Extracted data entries
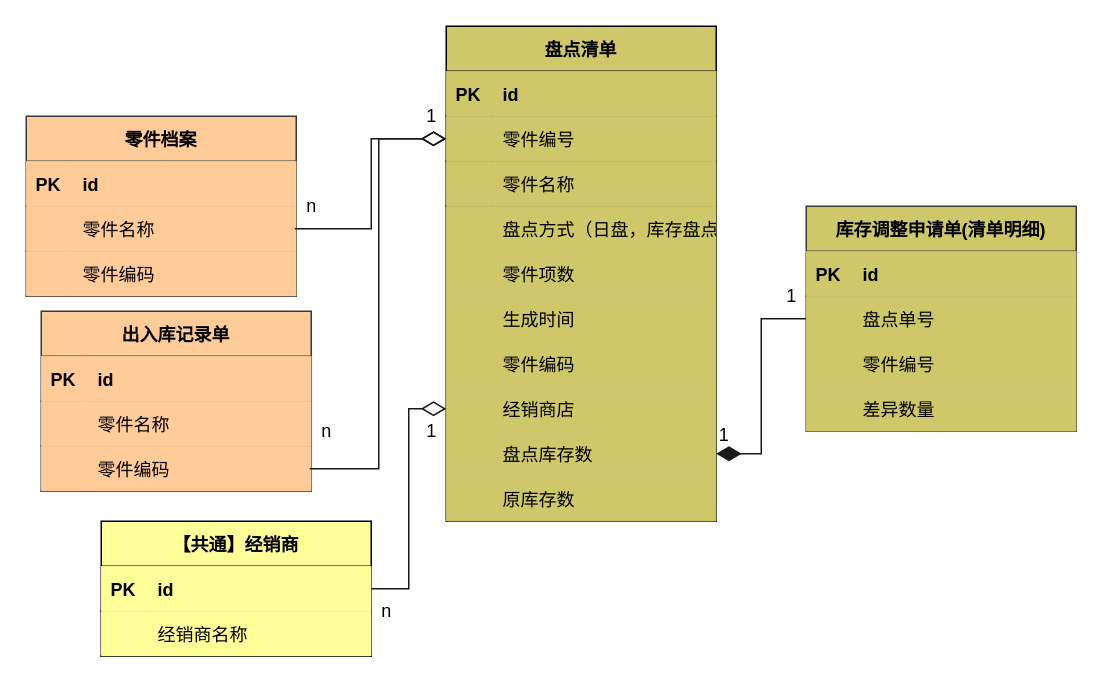
Earlier version of the draw.io diagram page "聚合根" (5 of 6) of 库存管理-库存盘点.drawio (1132489442/gitRepository1). Source tidied: cells renumbered, new cells numbered last; positions are measured from the earlier drawing's top-left corner, leaving out a move shared by most shapes. Both pictures are drawn from the tidied source at 150%, with x=0, y=0 at pixel (26, 26).
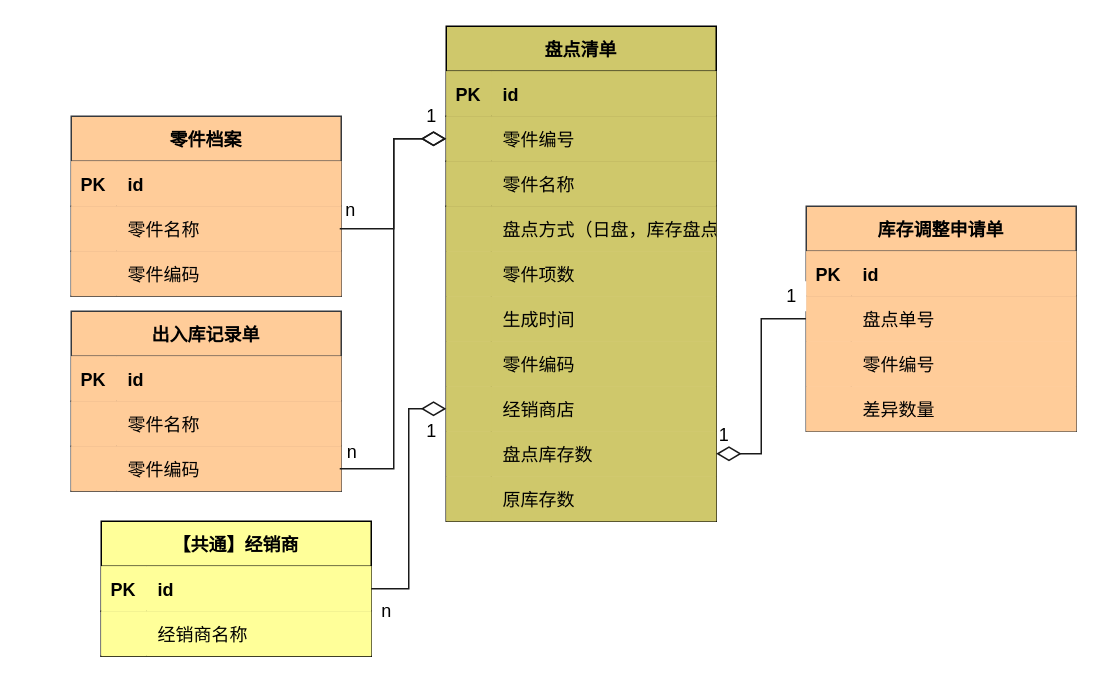
After the change.

Unchanged cells that the change refers to:
```xml
<mxCell id="27" style="shape=tableRow;horizontal=0;startSize=0;swimlaneHead=0;swimlaneBody=0;fillColor=#CFC86B;points=[[0,0.5],[1,0.5]];portConstraint=eastwest;top=0;left=0;right=0;bottom=0;" parent="2" vertex="1">
  <mxGeometry y="270" width="180" height="30" as="geometry" />
</mxCell>
```

Change to the diagram source:
```diff
@@
     <mxCell id="33" value="零件档案" style="shape=table;startSize=30;childLayout=tableLayout;rowLines=0;fontStyle=1;align=center;fillColor=#ffcc99;strokeColor=#36393d;" parent="1" vertex="1">
-      <mxGeometry y="60" width="180" height="120" as="geometry" />
+      <mxGeometry x="30" y="60" width="180" height="120" as="geometry" />
     </mxCell>
@@
     <mxCell id="43" value="出入库记录单" style="shape=table;startSize=30;childLayout=tableLayout;rowLines=0;fontStyle=1;align=center;fillColor=#ffcc99;strokeColor=#36393d;" parent="1" vertex="1">
-      <mxGeometry x="10" y="190" width="180" height="120" as="geometry" />
+      <mxGeometry x="30" y="190" width="180" height="120" as="geometry" />
     </mxCell>
@@
-    <mxCell id="63" style="endArrow=none;html=1;endSize=12;startArrow=diamondThin;startSize=14;startFill=1;edgeStyle=orthogonalEdgeStyle;align=left;verticalAlign=bottom;rounded=0;targetPerimeterSpacing=-1;strokeColor=#1A1A1A;exitX=1;exitY=0.5;exitDx=0;exitDy=0;endFill=0;" parent="1" edge="1" source="27" target="68">
+    <mxCell id="63" style="endArrow=none;html=1;endSize=12;startArrow=diamondThin;startSize=14;startFill=0;edgeStyle=orthogonalEdgeStyle;align=left;verticalAlign=bottom;rounded=0;targetPerimeterSpacing=-1;strokeColor=#1A1A1A;exitX=1;exitY=0.5;exitDx=0;exitDy=0;endFill=0;" parent="1" edge="1" source="27" target="68">
       <mxGeometry x="-1" y="3" relative="1" as="geometry" />
     </mxCell>
-    <mxCell id="64" value="库存调整申请单(清单明细)" style="shape=table;startSize=30;childLayout=tableLayout;rowLines=0;fontStyle=1;align=center;fillColor=#CFC86B;strokeColor=#36393d;" parent="1" vertex="1">
+    <mxCell id="64" value="库存调整申请单" style="shape=table;startSize=30;childLayout=tableLayout;rowLines=0;fontStyle=1;align=center;fillColor=#FFCC99;strokeColor=#36393d;" parent="1" vertex="1">
       <mxGeometry x="520" y="120" width="180" height="150" as="geometry" />
     </mxCell>
-    <mxCell id="65" style="shape=tableRow;horizontal=0;startSize=0;swimlaneHead=0;swimlaneBody=0;fillColor=#CFC86B;top=0;left=0;right=0;bottom=1;strokeColor=#36393d;" parent="64" vertex="1">
+    <mxCell id="65" style="shape=tableRow;horizontal=0;startSize=0;swimlaneHead=0;swimlaneBody=0;fillColor=#FFCC99;top=0;left=0;right=0;bottom=1;strokeColor=#36393d;" parent="64" vertex="1">
       <mxGeometry y="30" width="180" height="30" as="geometry" />
     </mxCell>
-    <mxCell id="66" value="PK" style="shape=partialRectangle;fillColor=#CFC86B;top=0;left=0;bottom=0;right=0;fontStyle=1;overflow=hidden;strokeColor=#36393d;" parent="65" vertex="1">
+    <mxCell id="66" value="PK" style="shape=partialRectangle;fillColor=#FFCC99;top=0;left=0;bottom=0;right=0;fontStyle=1;overflow=hidden;strokeColor=#36393d;" parent="65" vertex="1">
       <mxGeometry width="30" height="30" as="geometry" />
     </mxCell>
-    <mxCell id="67" value="id" style="shape=partialRectangle;fillColor=#CFC86B;top=0;left=0;bottom=0;right=0;align=left;spacingLeft=6;fontStyle=1;overflow=hidden;strokeColor=#36393d;" parent="65" vertex="1">
+    <mxCell id="67" value="id" style="shape=partialRectangle;fillColor=#FFCC99;top=0;left=0;bottom=0;right=0;align=left;spacingLeft=6;fontStyle=1;overflow=hidden;strokeColor=#36393d;" parent="65" vertex="1">
       <mxGeometry x="30" width="150" height="30" as="geometry" />
     </mxCell>
-    <mxCell id="68" style="shape=tableRow;horizontal=0;startSize=0;swimlaneHead=0;swimlaneBody=0;fillColor=#CFC86B;points=[[0,0.5],[1,0.5]];portConstraint=eastwest;top=0;left=0;right=0;bottom=0;strokeColor=#36393d;" parent="64" vertex="1">
+    <mxCell id="68" style="shape=tableRow;horizontal=0;startSize=0;swimlaneHead=0;swimlaneBody=0;fillColor=#FFCC99;points=[[0,0.5],[1,0.5]];portConstraint=eastwest;top=0;left=0;right=0;bottom=0;strokeColor=#36393d;" parent="64" vertex="1">
       <mxGeometry y="60" width="180" height="30" as="geometry" />
     </mxCell>
-    <mxCell id="69" style="shape=partialRectangle;fillColor=#CFC86B;top=0;left=0;bottom=0;right=0;overflow=hidden;strokeColor=#36393d;" parent="68" vertex="1">
+    <mxCell id="69" style="shape=partialRectangle;fillColor=#FFCC99;top=0;left=0;bottom=0;right=0;overflow=hidden;strokeColor=#36393d;" parent="68" vertex="1">
       <mxGeometry width="30" height="30" as="geometry" />
     </mxCell>
-    <mxCell id="70" value="盘点单号" style="shape=partialRectangle;fillColor=#CFC86B;top=0;left=0;bottom=0;right=0;align=left;spacingLeft=6;overflow=hidden;strokeColor=#36393d;" parent="68" vertex="1">
+    <mxCell id="70" value="盘点单号" style="shape=partialRectangle;fillColor=#FFCC99;top=0;left=0;bottom=0;right=0;align=left;spacingLeft=6;overflow=hidden;strokeColor=#36393d;" parent="68" vertex="1">
       <mxGeometry x="30" width="150" height="30" as="geometry" />
     </mxCell>
-    <mxCell id="71" style="shape=tableRow;horizontal=0;startSize=0;swimlaneHead=0;swimlaneBody=0;fillColor=#CFC86B;top=0;left=0;right=0;bottom=0;strokeColor=#36393d;" parent="64" vertex="1">
+    <mxCell id="71" style="shape=tableRow;horizontal=0;startSize=0;swimlaneHead=0;swimlaneBody=0;fillColor=#FFCC99;top=0;left=0;right=0;bottom=0;strokeColor=#36393d;" parent="64" vertex="1">
       <mxGeometry y="90" width="180" height="30" as="geometry" />
     </mxCell>
-    <mxCell id="72" style="shape=partialRectangle;fillColor=#CFC86B;top=0;left=0;bottom=0;right=0;overflow=hidden;strokeColor=#36393d;" parent="71" vertex="1">
+    <mxCell id="72" style="shape=partialRectangle;fillColor=#FFCC99;top=0;left=0;bottom=0;right=0;overflow=hidden;strokeColor=#36393d;" parent="71" vertex="1">
       <mxGeometry width="30" height="30" as="geometry" />
     </mxCell>
-    <mxCell id="73" value="零件编号" style="shape=partialRectangle;fillColor=#CFC86B;top=0;left=0;bottom=0;right=0;align=left;spacingLeft=6;overflow=hidden;strokeColor=#36393d;" parent="71" vertex="1">
+    <mxCell id="73" value="零件编号" style="shape=partialRectangle;fillColor=#FFCC99;top=0;left=0;bottom=0;right=0;align=left;spacingLeft=6;overflow=hidden;strokeColor=#36393d;" parent="71" vertex="1">
       <mxGeometry x="30" width="150" height="30" as="geometry" />
     </mxCell>
-    <mxCell id="74" style="shape=tableRow;horizontal=0;startSize=0;swimlaneHead=0;swimlaneBody=0;fillColor=#CFC86B;top=0;left=0;right=0;bottom=0;strokeColor=#36393d;" parent="64" vertex="1">
+    <mxCell id="74" style="shape=tableRow;horizontal=0;startSize=0;swimlaneHead=0;swimlaneBody=0;fillColor=#FFCC99;top=0;left=0;right=0;bottom=0;strokeColor=#36393d;" parent="64" vertex="1">
       <mxGeometry y="120" width="180" height="30" as="geometry" />
     </mxCell>
-    <mxCell id="75" style="shape=partialRectangle;fillColor=#CFC86B;top=0;left=0;bottom=0;right=0;overflow=hidden;strokeColor=#36393d;" parent="74" vertex="1">
+    <mxCell id="75" style="shape=partialRectangle;fillColor=#FFCC99;top=0;left=0;bottom=0;right=0;overflow=hidden;strokeColor=#36393d;" parent="74" vertex="1">
       <mxGeometry width="30" height="30" as="geometry" />
     </mxCell>
-    <mxCell id="76" value="差异数量" style="shape=partialRectangle;fillColor=#CFC86B;top=0;left=0;bottom=0;right=0;align=left;spacingLeft=6;overflow=hidden;strokeColor=#36393d;" parent="74" vertex="1">
+    <mxCell id="76" value="差异数量" style="shape=partialRectangle;fillColor=#FFCC99;top=0;left=0;bottom=0;right=0;align=left;spacingLeft=6;overflow=hidden;strokeColor=#36393d;" parent="74" vertex="1">
       <mxGeometry x="30" width="150" height="30" as="geometry" />
     </mxCell>
@@
     <mxCell id="78" value="n" style="text;html=1;align=center;verticalAlign=middle;strokeColor=none;fillColor=none;" parent="1" vertex="1">
-      <mxGeometry x="180" y="110" width="20" height="20" as="geometry" />
+      <mxGeometry x="206" y="113" width="20" height="20" as="geometry" />
     </mxCell>
     <mxCell id="79" value="n" style="text;html=1;align=center;verticalAlign=middle;strokeColor=none;fillColor=none;" parent="1" vertex="1">
-      <mxGeometry x="190" y="260" width="20" height="20" as="geometry" />
+      <mxGeometry x="207" y="274" width="20" height="20" as="geometry" />
     </mxCell>
@@
-    <mxCell id="83" value="1" style="text;html=1;align=center;verticalAlign=middle;strokeColor=none;fillColor=none;" parent="1" vertex="1">
+    <mxCell id="83" value="1" style="text;html=1;align=center;verticalAlign=middle;strokeColor=none;fillColor=#FFFFFF;" parent="1" vertex="1">
       <mxGeometry x="500" y="170" width="20" height="20" as="geometry" />
     </mxCell>
```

YOUR ASSIGNMENT - Among the lines of the preceding data, which ones hold the word "verticalAlign"? List them.

ANSWER -
-    <mxCell id="63" style="endArrow=none;html=1;endSize=12;startArrow=diamondThin;startSize=14;startFill=1;edgeStyle=orthogonalEdgeStyle;align=left;verticalAlign=bottom;rounded=0;targetPerimeterSpacing=-1;strokeColor=#1A1A1A;exitX=1;exitY=0.5;exitDx=0;exitDy=0;endFill=0;" parent="1" edge="1" source="27" target="68">
+    <mxCell id="63" style="endArrow=none;html=1;endSize=12;startArrow=diamondThin;startSize=14;startFill=0;edgeStyle=orthogonalEdgeStyle;align=left;verticalAlign=bottom;rounded=0;targetPerimeterSpacing=-1;strokeColor=#1A1A1A;exitX=1;exitY=0.5;exitDx=0;exitDy=0;endFill=0;" parent="1" edge="1" source="27" target="68">
     <mxCell id="78" value="n" style="text;html=1;align=center;verticalAlign=middle;strokeColor=none;fillColor=none;" parent="1" vertex="1">
     <mxCell id="79" value="n" style="text;html=1;align=center;verticalAlign=middle;strokeColor=none;fillColor=none;" parent="1" vertex="1">
-    <mxCell id="83" value="1" style="text;html=1;align=center;verticalAlign=middle;strokeColor=none;fillColor=none;" parent="1" vertex="1">
+    <mxCell id="83" value="1" style="text;html=1;align=center;verticalAlign=middle;strokeColor=none;fillColor=#FFFFFF;" parent="1" vertex="1">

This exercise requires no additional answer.